YouTube’s controversial video “Innocence of Muslims” remained online Friday in most countries after a judge in Los Angeles Superior Court denied a request for a temporary restraining order brought by an actress against its parent, Google (Nasdaq: GOOG), the No. 1 search engine.
Meanwhile, the video continued to spark major protests throughout the Islamic world, especially in Pakistan Friday, the Muslim Sabbath, where 19 were reported killed.
Earlier this week, the U.S. government bought commercial time on Pakistani TV stations for airing of messages from President Barack Obama and Secretary of State Hillary Clinton that said the video had no connection to the government. They also apologized for the content, labeling it “disgusting and reprehensible.”

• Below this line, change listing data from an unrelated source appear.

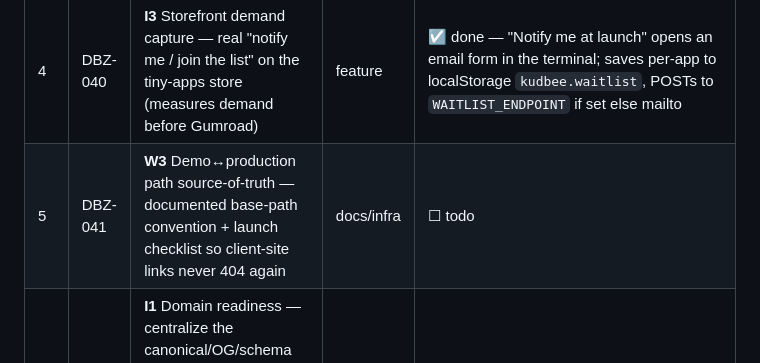
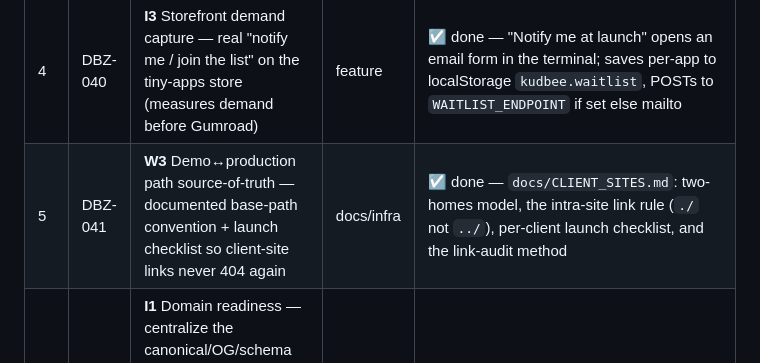
Before and after one commit to KudbeeZero/Devbiz, a Markdown page: docs/BUILD_PLAN.md, the part around the change. Rendered like a GitHub page.

```diff
--- a/docs/BUILD_PLAN.md
+++ b/docs/BUILD_PLAN.md
@@ -27,7 +27,7 @@ fully caught-up, green repo.
 | 2 | DBZ-038 | **W2** Identity focus — tighten nav/IA so web-design reads as #1; demote/group secondary surfaces | feature/IA | ☑ done — primary nav = Home·Work·Services·Brain·Blog·Contact; Agents/Games/Tools/Doctrine/League grouped under a CSS-only keyboard-accessible "More ▾" |
 | 3 | DBZ-039 | **I2** Agent lead-capture — the Kudbee Agent captures an email/intent (no backend; form-endpoint + mailto fallback) | feature | ☑ done — buying-intent + a chip surface an email form; saves to localStorage `kudbee.leads`, POSTs to `LEAD_ENDPOINT` if set else mailto fallback; confirms + offers booking |
 | 4 | DBZ-040 | **I3** Storefront demand capture — real "notify me / join the list" on the tiny-apps store (measures demand before Gumroad) | feature | ☑ done — "Notify me at launch" opens an email form in the terminal; saves per-app to localStorage `kudbee.waitlist`, POSTs to `WAITLIST_ENDPOINT` if set else mailto |
-| 5 | DBZ-041 | **W3** Demo↔production path source-of-truth — documented base-path convention + launch checklist so client-site links never 404 again | docs/infra | ☐ todo |
+| 5 | DBZ-041 | **W3** Demo↔production path source-of-truth — documented base-path convention + launch checklist so client-site links never 404 again | docs/infra | ☑ done — `docs/CLIENT_SITES.md`: two-homes model, the intra-site link rule (`./` not `../`), per-client launch checklist, and the link-audit method |
 | 6 | DBZ-042 | **I1** Domain readiness — centralize the canonical/OG/schema host into a single switch + recommend `kudbee.dev`/`.com`; **HOLD** flipping until owner buys/points DNS | infra | ☐ todo (owner-gated) |
 | 7 | DBZ-043 | **D1** "Ship-it" self-serve studio — Phase 1: scaffold the page + intake form | feature | ☐ todo |
 | 8 | DBZ-044 | **D1** Phase 2: house-style template system (a few industries) | feature | ☐ todo |
```
Also changed, not shown: docs/CLIENT_SITES.md (added, +65 -0 lines).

Representatives of Google, in Mountain View, Calif., said the company believes “Innocence of Muslims” continues to meet its guidelines, despite the controversy about the video, which makes inflammatory statements about the Prophet Muhammad, Islam’s founder.
The company opposed moves by actress Cindy Lee Garcia to take down the film because she claimed to have received death threats regarding her involvement in it. Garcia said she had been misled, but Judge Luis Lavin determined she had not adequately proved her link to the video, so he threw out her rqeuest.
Governments in several predominantly Muslim countries, such as Afghanistan, have blocked YouTube entirely. Others, such as India, Egypt, Libya and Tunisia, have blocked access to the video. Pakistan’s government blocked mobile phone service to try to prevent mobs from assembling, wire services reported.
In many countries, government ministries of telecommunications or information serve as sole providers of telephone and Internet services. As well, few other countries have as broad free speech rights as the U.S., where the First Amendment to the U.S. Constitution affords protection to speech, film, TV and publishing.
Nevertheless, Nava Pillay, the United Nations high commissioner for human rights, urged an end to violent demonstrations against “Innocence of Muslims” worldwide, which she “utterly” condemned.
Google said “hundreds of millions” of users upload 48 hours of video to YouTube each minute, or as much as eight years of content daily. “Innocence of Muslims” was uploaded into YouTube on July 2 but only came to notoriety in the past two weeks when Muslim demonstrators first took to the streets.
“What’s OK in one country can be offensive elsewhere,” Google said in a statement. “This video, which is widely available on the Web is clearly within our guidelines.”
Google acquired YouTube, of San Bruno, Calif., for $1.65 billion in 2006.
Google shares rose $5.55 to $733.78 after setting a five-year record high of $734.92 earlier on Friday.
David Zielenziger is a veteran editor and journalist who has written for newspapers including the Baltimore Sun, Asian Wall Street Journal and EETimes, as well as for...